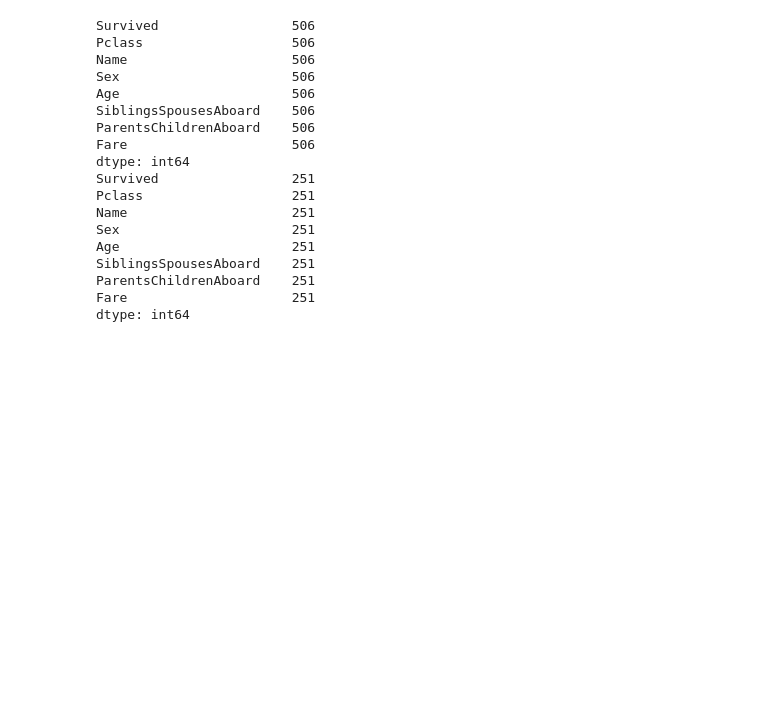
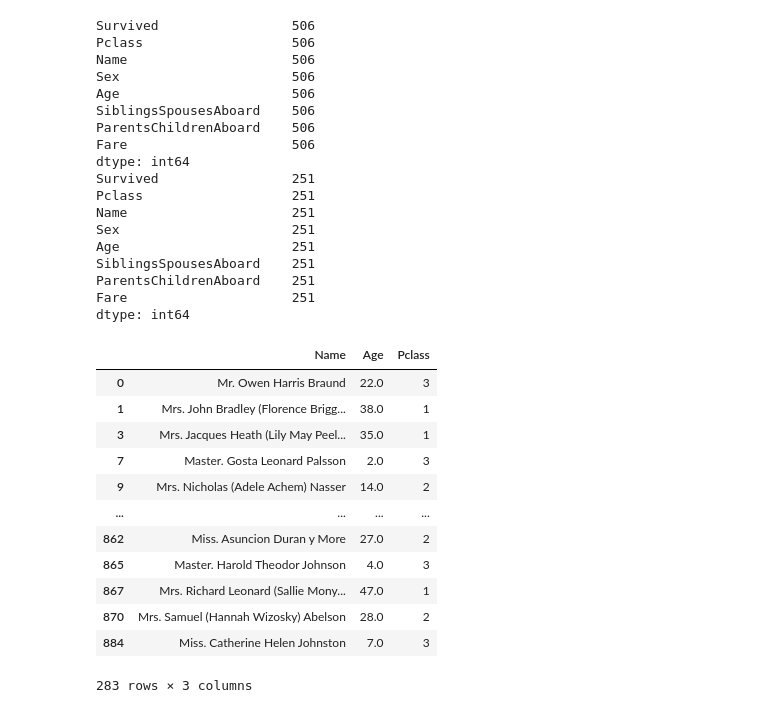
Before and after one commit to rameez1822534/day2-Salt-pandas-n-numpy, a Jupyter notebook: excercises.ipynb, the cells around one changed output. Saved outputs shown, nothing was run; the diff lists cells and outputs as text; code cells hidden in the pictures; blank space fills up the shorter version.

```diff
--- a/excercises.ipynb
+++ b/excercises.ipynb
@@ -302,3 +302,26 @@ SiblingsSpousesAboard    251
 ParentsChildrenAboard    251
 Fare                     251
 dtype: int64
+# %%
+# There are two issues:
+# 1. The selection of columns and rows is not correct. You should use .loc or boolean indexing.
+# 2. The columns should be in a list, and the condition should be outside the column selection.
+
+# Correct version:
+df1 = df.loc[df['SiblingsSpousesAboard'] > 0, ['Name', 'Age', 'Pclass']]
+
+df1
+# %% [output]
+|  | Name | Age | Pclass |
+| 0 | Mr. Owen Harris Braund | 22.0 | 3 |
+| 1 | Mrs. John Bradley (Florence Brigg... | 38.0 | 1 |
+| 3 | Mrs. Jacques Heath (Lily May Peel... | 35.0 | 1 |
+| 7 | Master. Gosta Leonard Palsson | 2.0 | 3 |
+| 9 | Mrs. Nicholas (Adele Achem) Nasser | 14.0 | 2 |
+| ... | ... | ... | ... |
+| 862 | Miss. Asuncion Duran y More | 27.0 | 2 |
+| 865 | Master. Harold Theodor Johnson | 4.0 | 3 |
+| 867 | Mrs. Richard Leonard (Sallie Mony... | 47.0 | 1 |
+| 870 | Mrs. Samuel (Hannah Wizosky) Abelson | 28.0 | 2 |
+| 884 | Miss. Catherine Helen Johnston | 7.0 | 3 |
+283 rows × 3 columns
```
Also changed, not shown: parts of 4 cells of this notebook, 1 other file.
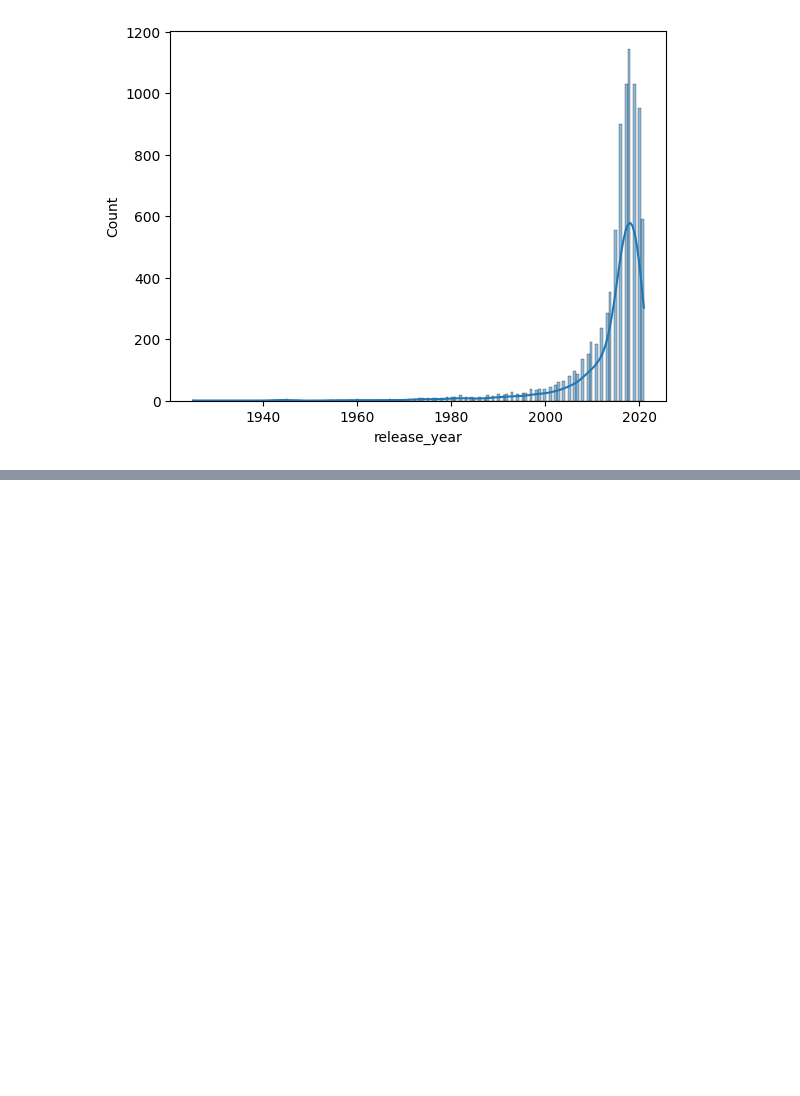
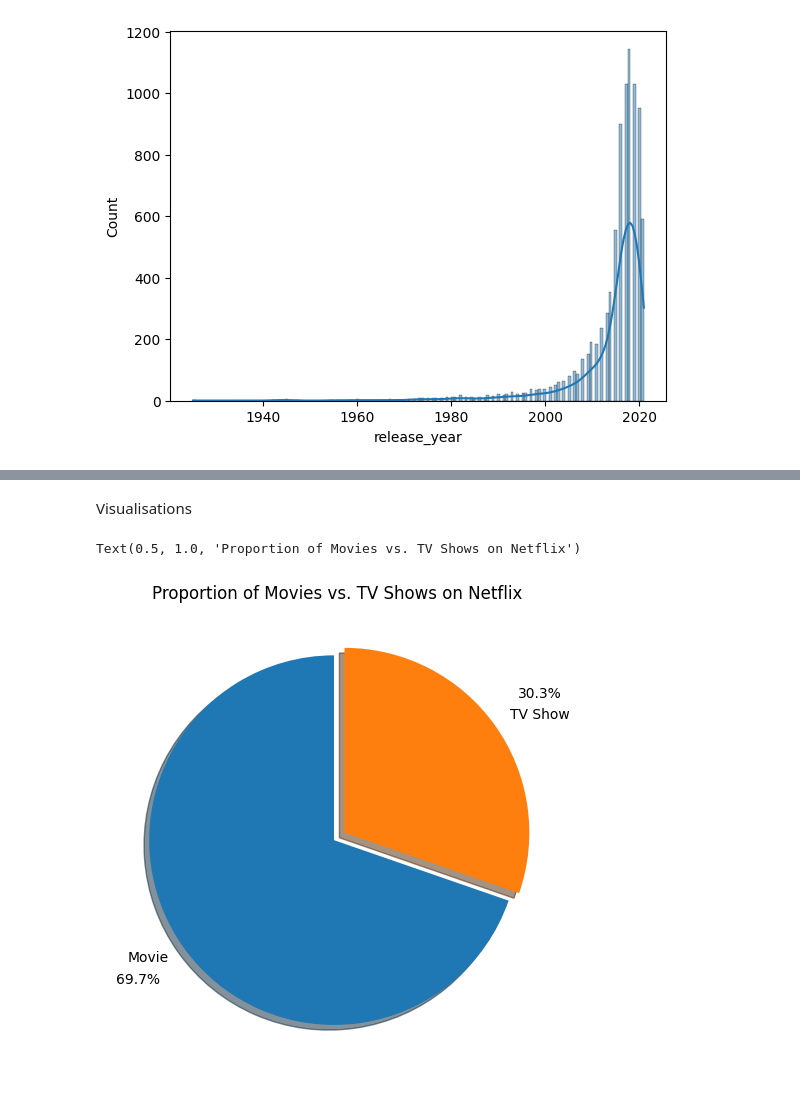
Before and after one commit to eThird/netflix_contetn_data_analysis, a Jupyter notebook: Notebooks/netflix_analysis.ipynb, the cells around one changed output, grey strips where cells are left out. Saved outputs shown, nothing was run; the diff lists cells and outputs as text; code cells hidden in the pictures; blank space fills up the shorter version.

```diff
--- a/Notebooks/netflix_analysis.ipynb
+++ b/Notebooks/netflix_analysis.ipynb
@@ -175,0 +185,12 @@ np.int64(2021)
+# %% [markdown]
+Visualisations
+# %%
+#portion of movies vs TV shows
+counts=df['type'].value_counts()
+counts
+plt.figure(figsize=(6,6))
+plt.pie(counts.values,labels=counts.index,autopct='%1.1f%%',startangle=90,pctdistance=1.3,explode=[0.02,0.05],shadow=True)
+plt.title('Proportion of Movies vs. TV Shows on Netflix')
+# %% [output]
+Text(0.5, 1.0, 'Proportion of Movies vs. TV Shows on Netflix')
+[figure, added]
```
Also changed, not shown: parts of 4 cells of this notebook.
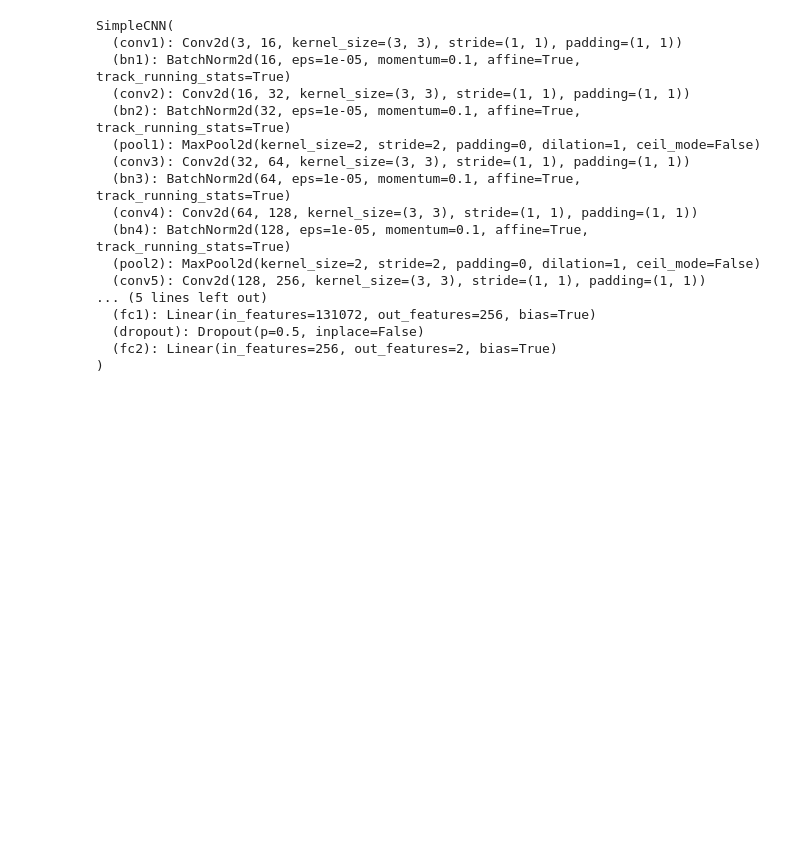
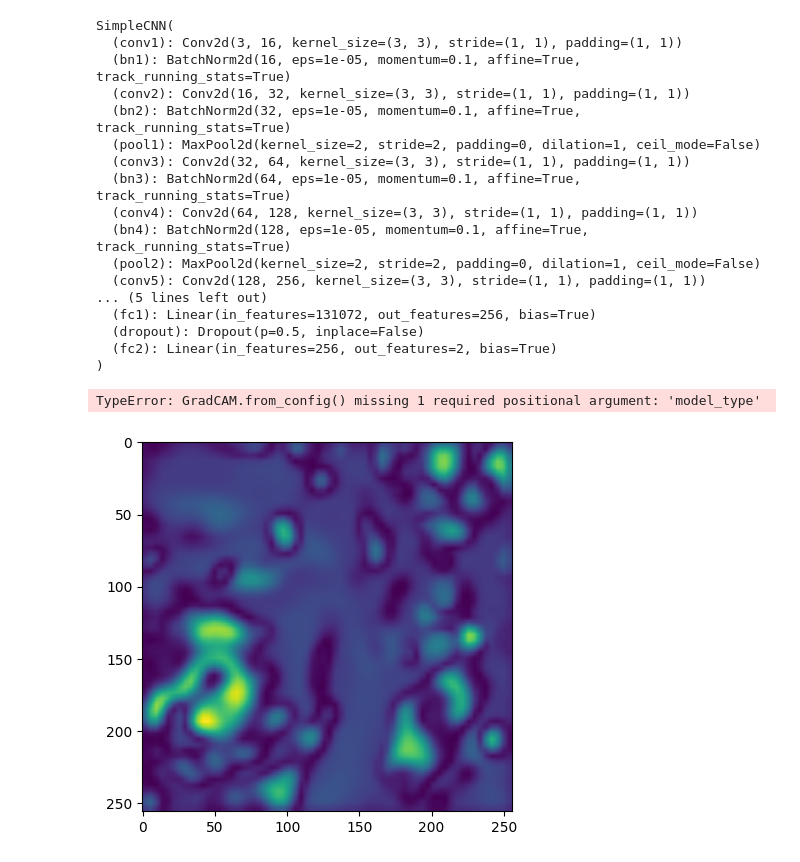
Before and after one commit to e-platini/INF-8605, a Jupyter notebook: main.ipynb, the cells around one changed output. Cells and saved outputs as stored; diff of their text form; code cells hidden in the pictures; blank space fills up the shorter version.

```diff
--- a/main.ipynb
+++ b/main.ipynb
@@ -8,4 +18,6 @@ import matplotlib.pyplot as plt
 # %%
 for i in range(torch.cuda.device_count()):
    print(torch.cuda.get_device_properties(i).name)
+
+cuda_device = "cuda:2"
 # %% [output]
@@ -24,6 +38,6 @@ train_loader, val_loader, test_loader = get_data_loaders(
 # %%
 model = SimpleCNN()
 # %%
-train_model(model, train_loader, val_loader=val_loader, learning_rate=0.001)
+train_model(model, train_loader, val_loader, cuda_device, learning_rate=0.001)
 # %% [output]
 Epoch 1/1000
@@ -144,3 +153,44 @@ SimpleCNN(
   (dropout): Dropout(p=0.5, inplace=False)
   (fc2): Linear(in_features=256, out_features=2, bias=True)
 )
+# %%
+config = dict(arch=model, layer_name='conv6')
+config['arch'].to(device).eval()
+cam = [cls.from_config(**config) for cls in (GradCAM, GradCAMpp)]
+# %% [output]
+TypeError: GradCAM.from_config() missing 1 required positional argument: 'model_type'
+# %%
+target_layers = [model.conv6]
+rgb_img = cv2.imread("data/PANNUKE/images/0.png", 1)[:, :, ::-1]
+rgb_img = np.float32(rgb_img) / 255
+input_tensor = preprocess_image(rgb_img,
+                                mean=[0.485, 0.456, 0.406],
+                                std=[0.229, 0.224, 0.225]).to(cuda_device)
+targets = None
+methods = {
+    "gradcam": GradCAM,
+    "gradcam++": GradCAMPlusPlus
+}
+output_dir = "CAM_outputs"
+cam_algorithm = methods["gradcam++"]
+method = GradCAM
+
+with cam_algorithm(model=model, target_layers=target_layers) as cam:
+    # AblationCAM and ScoreCAM have batched implementations.
+    # You can override the internal batch size for faster computation.
+    cam.batch_size = 32
+    grayscale_cam = cam(input_tensor=input_tensor,
+                        targets=targets,
+                        aug_smooth=True,
+                        eigen_smooth=True
+                        )
+
+    grayscale_cam = grayscale_cam[0, :]
+
+    cam_image = show_cam_on_image(rgb_img, grayscale_cam, use_rgb=True)
+    cam_image = cv2.cvtColor(cam_image, cv2.COLOR_BGR2RGB)
+
+plt.imshow(grayscale_cam)
+plt.show()
+# %% [output]
+[figure, added]
```
Also changed, not shown: parts of 8 cells of this notebook, 5 other files.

===

Requirement: Count the lines in the listing where the string "SimpleCNN" appears, and give only the count.

Response area: 2